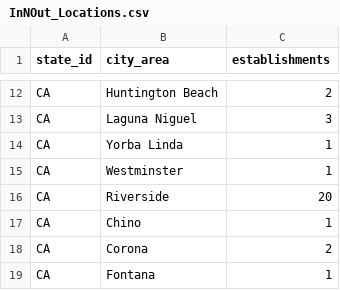
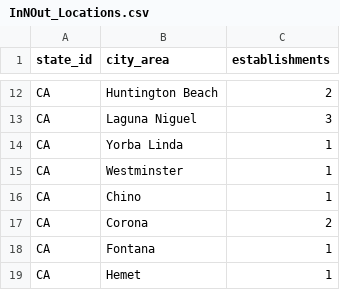
Before and after one commit to kelseytyler/219final, a CSV file: InNOut_Locations.csv, drawn as a sheet; only a part is shown, gaps mark what is left out; the shorter side is filled out with more unchanged rows.

Commit message:
Add files via upload

```diff
--- a/InNOut_Locations.csv
+++ b/InNOut_Locations.csv
@@ -15,3 +15,2 @@ CA,Yorba Linda,1
 CA,Westminster,1
-CA,Riverside,20
 CA,Chino,1
```
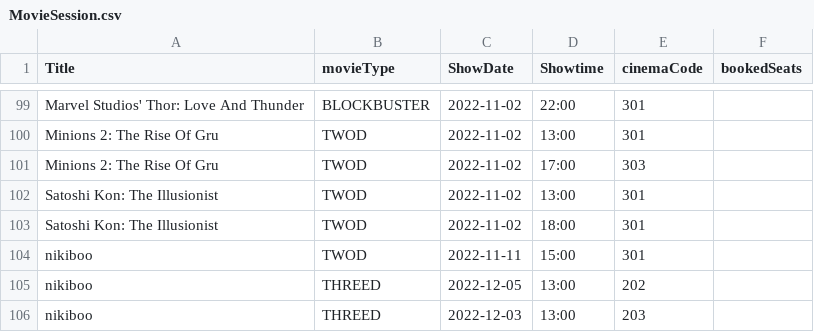
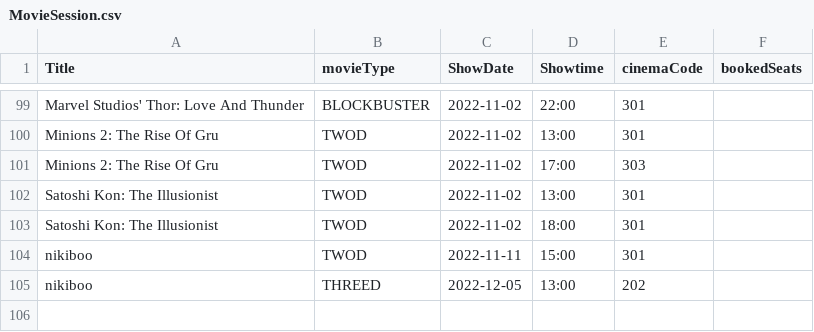
Before and after one commit to natisaver/Movie-Booking-System, a CSV file: src/Data/MovieSession.csv, drawn as a sheet; only a part is shown, gaps mark what is left out; the diff names each change by its address in the sheet, - before the commit and + after, or states it on an @@ line.

```diff
--- a/src/Data/MovieSession.csv
+++ b/src/Data/MovieSession.csv
-row 106: nikiboo | THREED | 2022-12-03 | 13:00 | 203
```
Also changed, not shown: 1 other file.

= = =

▶ **Assigned task**: Within the data, how many lines hold the word "shown"? State the number alone.

▶ **Response to this exercise**: 3